Air warming and rising sea temperatures are wreaking havoc on the Antarctic lands - the amount of eternal ice is decreasing, coastal erosion is growing every year. Fires in Alaska were not uncommon. This can be explained by critical air temperatures and climate drainage. Locals are at risk of losing their homes and lifestyle. Global warming is also dangerous for wildlife inhabitants, especially for species that live directly on ice, namely, for polar (polar) bears.Global warming threatens the extinction of polar bears.
In 2008, polar bears were listed as threatened by the United States Endangered Species Act (ESA), in particular because of the projected impacts of climate change on their habitats. The latest U.S. Geological Survey (USGS) modeling showed the need to reduce greenhouse gas emissions in the atmosphere to prevent the extinction of polar bear populations.
Decisive action was taken on July 2, 2008, when the U.S. Fish and Wildlife Service released its draft polar bear conservation plan, calling for timely and decisive reductions in greenhouse gas emissions to combat climate change. Reducing environmental pollution is the only way to curb the threat of extinction of polar bears, and it is very important that the public heed the recommendations on a plan to stabilize the environmental situation.
Animal species, the existence of which depends on the availability of centuries-old ice, in particular polar bears, are in a particularly vulnerable position, since the US Geological Survey announced the complete disappearance of ice at the North Pole by 2050, and it will take quite a while before it reappears on these lands.
It is arranged by nature that polar predators feast with pleasure when there is a lot of food, at the same time they are adapted for hunger strikes, if there is not enough food; but their fat reserves are not enough to survive global warming.
Polar bears use ice as platforms for hunting fish, their main prey, and if the ice disappears, the animals will have to go away in search of food and a new life.
This means that in the period of a long absence of ice, polar bears will have to calculate their strength and rely only on their own supply of fat. Perhaps they will find some food along the way, but as animals with huge energy needs, bears are likely to prey on fatty and high-calorie mammals that also live on the ice surface.

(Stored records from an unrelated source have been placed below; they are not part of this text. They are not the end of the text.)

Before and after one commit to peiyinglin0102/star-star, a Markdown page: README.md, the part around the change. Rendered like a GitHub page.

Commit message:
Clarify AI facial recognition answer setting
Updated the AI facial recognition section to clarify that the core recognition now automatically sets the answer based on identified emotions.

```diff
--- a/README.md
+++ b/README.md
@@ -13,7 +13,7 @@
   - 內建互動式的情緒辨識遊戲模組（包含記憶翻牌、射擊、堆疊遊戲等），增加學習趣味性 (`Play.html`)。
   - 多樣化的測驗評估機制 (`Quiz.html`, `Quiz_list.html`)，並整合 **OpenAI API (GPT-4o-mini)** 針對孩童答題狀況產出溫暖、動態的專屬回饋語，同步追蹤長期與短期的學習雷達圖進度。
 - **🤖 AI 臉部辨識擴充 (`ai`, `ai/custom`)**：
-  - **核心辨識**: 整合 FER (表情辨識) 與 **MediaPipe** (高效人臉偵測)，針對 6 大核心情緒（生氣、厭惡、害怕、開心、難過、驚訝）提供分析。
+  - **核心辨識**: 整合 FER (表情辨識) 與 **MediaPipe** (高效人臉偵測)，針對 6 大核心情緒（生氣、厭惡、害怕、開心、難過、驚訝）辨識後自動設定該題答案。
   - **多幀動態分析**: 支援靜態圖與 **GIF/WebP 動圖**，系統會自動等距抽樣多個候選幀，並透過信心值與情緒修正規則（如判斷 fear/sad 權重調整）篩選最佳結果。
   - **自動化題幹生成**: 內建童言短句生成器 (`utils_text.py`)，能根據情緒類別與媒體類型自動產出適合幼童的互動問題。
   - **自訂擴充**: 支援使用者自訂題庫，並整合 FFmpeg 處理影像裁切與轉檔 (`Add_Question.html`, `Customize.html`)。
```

The period of lack of ice can last more than four months, and will directly affect the population of the polar bear. In search of food, predators will enter cities and villages near the Arctic. The sharp sense of smell of polar bears will lead them to landfills. It is easy to imagine that these visits will often end badly.
Human Intervention in the Life of Polar Bears
Besides the threat of climate change, another immediate danger to polar bears is the increase in offshore oil and gas production, due to the development of the Arctic Ocean. The US government recently agreed to Royal Dutch Shell to conduct exploratory drilling in the Chukchi Sea, home to one of two polar bear populations.
As for the U.S. Fish and Wildlife Service's plan to conserve the polar bear population, it is designed to save 5 polar bear species from five different regions from extinction: the USA, Canada, Denmark, Norway, and Russia.The US Environmental Protection Agency has developed a plan to save polar bears.
A team of more than 30 experts in the field of polar bears, including World Wildlife Fund staff, has been working with the Fisheries and Wildlife Protection Service over the past few years to provide polar bears with the right conditions in the event of a complete and irreversible danger.
Having already noticed the first climatic changes in nature, we have a chance to reduce or minimize the threat to the lives of many inhabitants of the Arctic right now. And the created plan will serve as a guideline for the entire team involved in the operation “Conservation of the polar bear population”.